It is not something I would have ever guessed we would be waiting for 13 years ago. For the umpteenth time, I must reiterate, that Akila is my daughter, I love her and I am glad she is my daughter. I was meant to be her mother and I know this with all my heart. Does this mean that I don't ever wish she did not have FASD? No way, I wish that daily. I pray for healing for her. But I am going to love her where she is at right now, and that is at a place of instability and pain.

Here are the two possibilities that are being looked into for out of home placement at this time; a Residential Treatment Center (RTC) in Wisconsin which is 4 hours away from Minneapolis. Not too excited about that. It is a band-aid approach, and too far away. There are no group home openings in the metro, from what I am being told. So I have asked if they would look in my hometown of Willmar and they are. I have friends who I know would help connect with Akila as well as let me stay there for visits. It is only 2 hours away. If a non-metro option is what we need to go with, Willmar is my first choice. If you are a praying person, please join me in praying for that option.
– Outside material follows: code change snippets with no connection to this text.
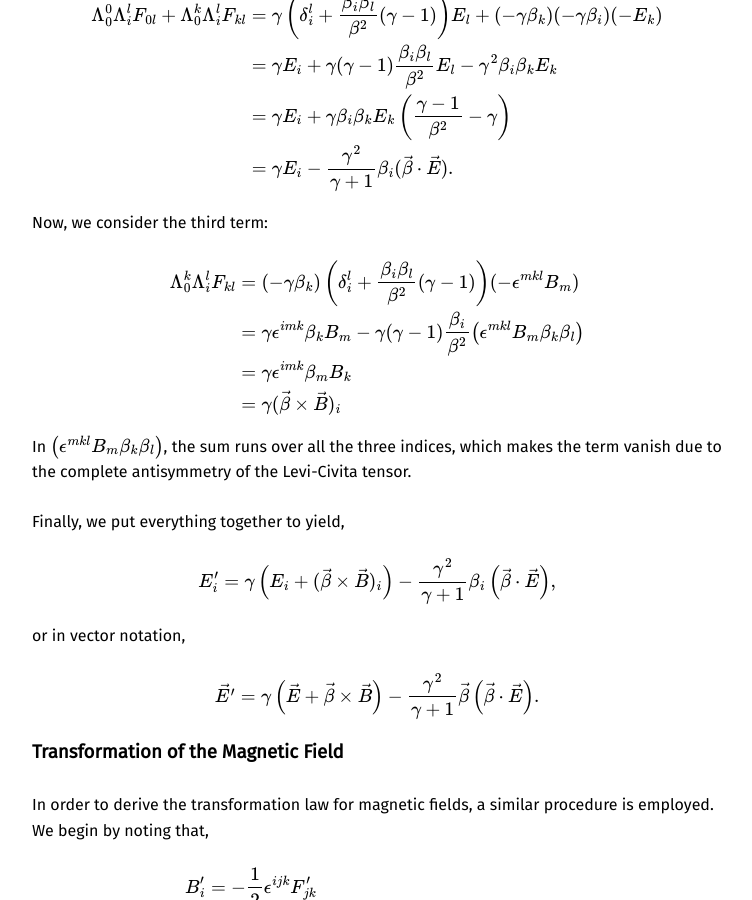
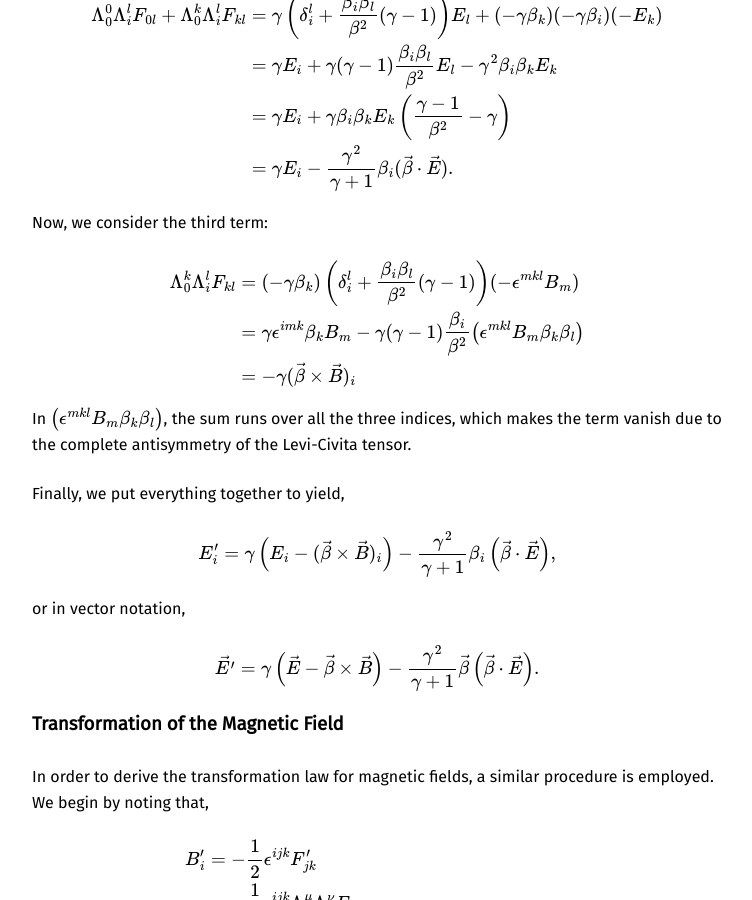
Before and after one commit to LeonardoGoller/LeonardoGoller.github.io, a Jekyll site: the page built from _posts/2020-02-20-lorentz-transform-fields.markdown, in a window 1280 px wide and 900 px high, scrolled down 1456 px. Shown: the whole window, without its empty margins (263-1015 px from the left). Built offline with Jekyll 4.4.1, drawn with Linux system fonts in a browser that asks for light colours; formulas are drawn with MathJax 3; comment, search, counter and statistics services are not loaded; some of the changed text lies outside the part shown.

Commit message:
fixed some algebra

```diff
--- a/_posts/2020-02-20-lorentz-transform-fields.markdown
+++ b/_posts/2020-02-20-lorentz-transform-fields.markdown
@@ -12,11 +12,11 @@
 
 $$
 \begin{align}
-  \vec{E'} = \gamma \left(\vec{E} + \vec{\beta} \times \vec{B}\right)
+  \vec{E'} = \gamma \left(\vec{E} - \vec{\beta} \times \vec{B}\right)
     - \frac{\gamma^2}{\gamma + 1}
         \vec{\beta} \left(\vec{\beta} \cdot \vec{E}\right) \\
 
-  \vec{B'} = \gamma \left(\vec{B} - \vec{\beta} \times \vec{E}\right)
+  \vec{B'} = \gamma \left(\vec{B} + \vec{\beta} \times \vec{E}\right)
     - \frac{\gamma^2}{\gamma + 1}
         \vec{\beta} \left(\vec{\beta} \cdot \vec{B}\right)
 \end{align}
@@ -113,8 +113,7 @@
     & = \gamma \epsilon^{imk}\beta_k B_m - \gamma(\gamma - 1)
           \frac{\beta_i}{\beta^2}
              \left(\epsilon^{mkl} B_m \beta_k \beta_l\right) \\
-    & = \gamma \epsilon^{imk}\beta_m B_k \\
-    & = \gamma (\vec{\beta} \times \vec{B})_i
+    & = -\gamma (\vec{\beta} \times \vec{B})_i
 \end{align}
 $$
 
@@ -125,7 +124,7 @@
 Finally, we put everything together to yield,
 
 $$
-E'_i = \gamma \left(E_i + (\vec{\beta} \times \vec{B})_i \right)
+E'_i = \gamma \left(E_i - (\vec{\beta} \times \vec{B})_i \right)
           - \frac{\gamma^2}{\gamma + 1}
               \beta_i \left(\vec{\beta} \cdot \vec{E}\right),
 $$
@@ -133,7 +132,7 @@
 or in vector notation,
 
 $$
-  \vec{E'} = \gamma \left(\vec{E} + \vec{\beta} \times \vec{B}\right)
+  \vec{E'} = \gamma \left(\vec{E} - \vec{\beta} \times \vec{B}\right)
     - \frac{\gamma^2}{\gamma + 1}
         \vec{\beta} \left(\vec{\beta} \cdot \vec{E}\right).
 $$
@@ -232,7 +231,7 @@
 Putting everything together leads to
 
 $$
-B'_i = \gamma \left(B_i - (\vec{\beta} \times \vec{E})_i \right)
+B'_i = \gamma \left(B_i + (\vec{\beta} \times \vec{E})_i \right)
           - \frac{\gamma^2}{\gamma + 1}
               \beta_i \left(\vec{\beta} \cdot \vec{B}\right),
 $$
@@ -240,7 +239,7 @@
 and
 
 $$
-  \vec{B'} = \gamma \left(\vec{B} - \vec{\beta} \times \vec{E}\right)
+  \vec{B'} = \gamma \left(\vec{B} + \vec{\beta} \times \vec{E}\right)
     - \frac{\gamma^2}{\gamma + 1}
         \vec{\beta} \left(\vec{\beta} \cdot \vec{B}\right),
 $$
```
So once again, I am being put to the test. Is it my timing, or God's timing? I know the right thing, and that is to be patient and wait for Him to reveal the next steps to me. So I wait. I pray.


Emily said...
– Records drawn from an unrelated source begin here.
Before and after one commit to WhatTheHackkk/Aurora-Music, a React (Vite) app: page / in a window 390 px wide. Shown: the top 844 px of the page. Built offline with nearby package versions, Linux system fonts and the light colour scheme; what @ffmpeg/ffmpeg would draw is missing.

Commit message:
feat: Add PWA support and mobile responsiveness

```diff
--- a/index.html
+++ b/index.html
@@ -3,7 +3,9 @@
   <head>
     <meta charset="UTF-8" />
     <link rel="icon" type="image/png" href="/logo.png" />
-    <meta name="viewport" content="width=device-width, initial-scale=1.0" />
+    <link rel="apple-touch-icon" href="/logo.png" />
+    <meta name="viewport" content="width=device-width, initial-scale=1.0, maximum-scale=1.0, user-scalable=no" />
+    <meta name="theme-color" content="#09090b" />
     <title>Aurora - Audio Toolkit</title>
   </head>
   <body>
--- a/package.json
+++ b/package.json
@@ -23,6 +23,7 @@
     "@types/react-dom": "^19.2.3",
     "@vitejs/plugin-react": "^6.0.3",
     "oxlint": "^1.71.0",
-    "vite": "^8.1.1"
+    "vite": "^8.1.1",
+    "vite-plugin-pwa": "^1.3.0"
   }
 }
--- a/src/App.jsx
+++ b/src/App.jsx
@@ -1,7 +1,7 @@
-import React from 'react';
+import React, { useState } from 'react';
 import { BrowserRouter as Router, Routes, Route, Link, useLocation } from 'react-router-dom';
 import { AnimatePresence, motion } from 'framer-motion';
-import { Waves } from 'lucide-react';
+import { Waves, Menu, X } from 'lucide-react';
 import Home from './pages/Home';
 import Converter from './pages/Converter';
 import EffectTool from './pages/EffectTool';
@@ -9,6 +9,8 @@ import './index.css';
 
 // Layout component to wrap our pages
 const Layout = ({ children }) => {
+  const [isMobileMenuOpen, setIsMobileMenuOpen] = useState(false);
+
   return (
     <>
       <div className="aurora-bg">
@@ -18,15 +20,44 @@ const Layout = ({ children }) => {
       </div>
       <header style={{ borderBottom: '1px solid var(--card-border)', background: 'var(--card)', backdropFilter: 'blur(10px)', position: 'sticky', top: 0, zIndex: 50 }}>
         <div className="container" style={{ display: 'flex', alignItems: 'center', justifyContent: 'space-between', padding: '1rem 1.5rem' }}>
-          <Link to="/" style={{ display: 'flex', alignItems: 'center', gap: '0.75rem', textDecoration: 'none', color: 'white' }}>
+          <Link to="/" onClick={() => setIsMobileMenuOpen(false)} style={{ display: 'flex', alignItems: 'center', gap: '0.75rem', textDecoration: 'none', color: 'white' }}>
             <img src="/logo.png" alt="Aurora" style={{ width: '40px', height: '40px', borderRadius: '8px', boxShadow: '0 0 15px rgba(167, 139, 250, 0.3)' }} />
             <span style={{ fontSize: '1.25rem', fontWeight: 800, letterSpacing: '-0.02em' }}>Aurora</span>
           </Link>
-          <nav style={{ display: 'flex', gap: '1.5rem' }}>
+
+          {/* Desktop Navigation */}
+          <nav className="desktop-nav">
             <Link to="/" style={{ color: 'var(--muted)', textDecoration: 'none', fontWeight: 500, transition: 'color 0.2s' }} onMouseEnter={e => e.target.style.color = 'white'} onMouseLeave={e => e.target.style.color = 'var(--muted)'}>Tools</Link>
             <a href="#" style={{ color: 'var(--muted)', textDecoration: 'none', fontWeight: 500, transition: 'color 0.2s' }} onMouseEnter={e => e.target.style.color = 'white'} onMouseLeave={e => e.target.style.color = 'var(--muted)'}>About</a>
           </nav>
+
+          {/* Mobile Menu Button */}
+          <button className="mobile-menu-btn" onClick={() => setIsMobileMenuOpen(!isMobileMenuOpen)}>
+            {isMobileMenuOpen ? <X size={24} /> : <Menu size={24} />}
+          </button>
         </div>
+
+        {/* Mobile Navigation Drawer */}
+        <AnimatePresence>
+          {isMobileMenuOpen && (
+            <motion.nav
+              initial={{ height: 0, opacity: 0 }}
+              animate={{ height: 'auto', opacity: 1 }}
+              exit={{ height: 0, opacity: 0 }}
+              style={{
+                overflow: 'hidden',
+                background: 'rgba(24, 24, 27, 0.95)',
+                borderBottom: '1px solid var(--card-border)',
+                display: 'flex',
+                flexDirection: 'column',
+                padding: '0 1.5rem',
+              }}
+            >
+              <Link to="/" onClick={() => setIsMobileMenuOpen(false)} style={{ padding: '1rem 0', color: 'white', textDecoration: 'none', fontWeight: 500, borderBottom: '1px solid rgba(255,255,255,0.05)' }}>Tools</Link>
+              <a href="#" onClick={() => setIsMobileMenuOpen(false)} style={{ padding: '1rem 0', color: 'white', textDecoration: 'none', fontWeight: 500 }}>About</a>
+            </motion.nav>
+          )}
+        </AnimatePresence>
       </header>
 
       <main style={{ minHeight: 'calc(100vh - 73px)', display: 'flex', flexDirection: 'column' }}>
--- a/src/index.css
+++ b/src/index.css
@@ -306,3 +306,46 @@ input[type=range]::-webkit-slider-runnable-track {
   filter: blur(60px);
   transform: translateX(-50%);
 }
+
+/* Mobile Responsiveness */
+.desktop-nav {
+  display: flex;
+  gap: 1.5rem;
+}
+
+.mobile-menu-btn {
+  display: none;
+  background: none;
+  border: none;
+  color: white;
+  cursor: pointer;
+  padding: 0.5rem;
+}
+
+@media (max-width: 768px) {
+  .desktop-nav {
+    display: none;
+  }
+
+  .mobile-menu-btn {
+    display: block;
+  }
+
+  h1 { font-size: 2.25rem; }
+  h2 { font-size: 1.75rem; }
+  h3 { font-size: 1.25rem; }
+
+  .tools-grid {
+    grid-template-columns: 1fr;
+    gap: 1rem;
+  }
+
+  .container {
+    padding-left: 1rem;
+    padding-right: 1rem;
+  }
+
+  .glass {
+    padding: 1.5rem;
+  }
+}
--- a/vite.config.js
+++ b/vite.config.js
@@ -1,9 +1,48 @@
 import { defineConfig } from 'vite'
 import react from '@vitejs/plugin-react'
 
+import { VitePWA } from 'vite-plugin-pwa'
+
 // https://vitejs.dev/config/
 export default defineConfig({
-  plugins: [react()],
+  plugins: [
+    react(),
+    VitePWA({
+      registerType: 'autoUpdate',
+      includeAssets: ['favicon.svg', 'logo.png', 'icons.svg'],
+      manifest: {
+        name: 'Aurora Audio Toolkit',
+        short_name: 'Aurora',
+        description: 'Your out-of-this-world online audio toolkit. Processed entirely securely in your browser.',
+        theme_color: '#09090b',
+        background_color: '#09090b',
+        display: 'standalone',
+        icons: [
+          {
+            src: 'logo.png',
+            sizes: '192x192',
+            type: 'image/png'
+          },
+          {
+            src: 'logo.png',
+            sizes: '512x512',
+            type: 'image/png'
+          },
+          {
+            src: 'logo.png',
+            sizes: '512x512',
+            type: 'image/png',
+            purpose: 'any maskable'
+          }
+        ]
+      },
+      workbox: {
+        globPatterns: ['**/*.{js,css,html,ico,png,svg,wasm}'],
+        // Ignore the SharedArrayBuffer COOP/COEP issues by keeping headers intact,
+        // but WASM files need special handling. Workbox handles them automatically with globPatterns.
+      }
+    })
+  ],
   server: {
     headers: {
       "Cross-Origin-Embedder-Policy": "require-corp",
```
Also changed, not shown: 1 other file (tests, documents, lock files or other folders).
praying with you.

* said...

Barb do you know how the RTC in WI would be covered? Get it in writing if you go that option. We are still paying Megan's 1 yr placement. She was discharged almost 2 yrs ago. I'll pray that Willmar option works for you.

Blessed said...

Praying! Thanks for sharing something specific we can pray about.

Anonymous said...

I hope it works out.
My question is: if God has a plan for everyone and you trust him to be infallable then why petition him with prayer?

Anonymous said...

Barb, so very well written! You spoke words close to my heart. I never imagined God giving me a child with XYY and autism only to have to place him in a group home also. BUT I now believe that I was made my son's mom for that very reason--to protect him and keep him safe whatever that looks like. My heart aches not having Josh at our table each night but I also know none of us would have survived in the "other life" so this is what we must do. Josh is coming home for a short weekend visit--I'm glad that I can hug my little boy (now 6 feet tall!!) I will join you in praying for a miracle...Our social worker couldn't believe that Josh got a placement within two months!!! Call me if you need to talk. Rae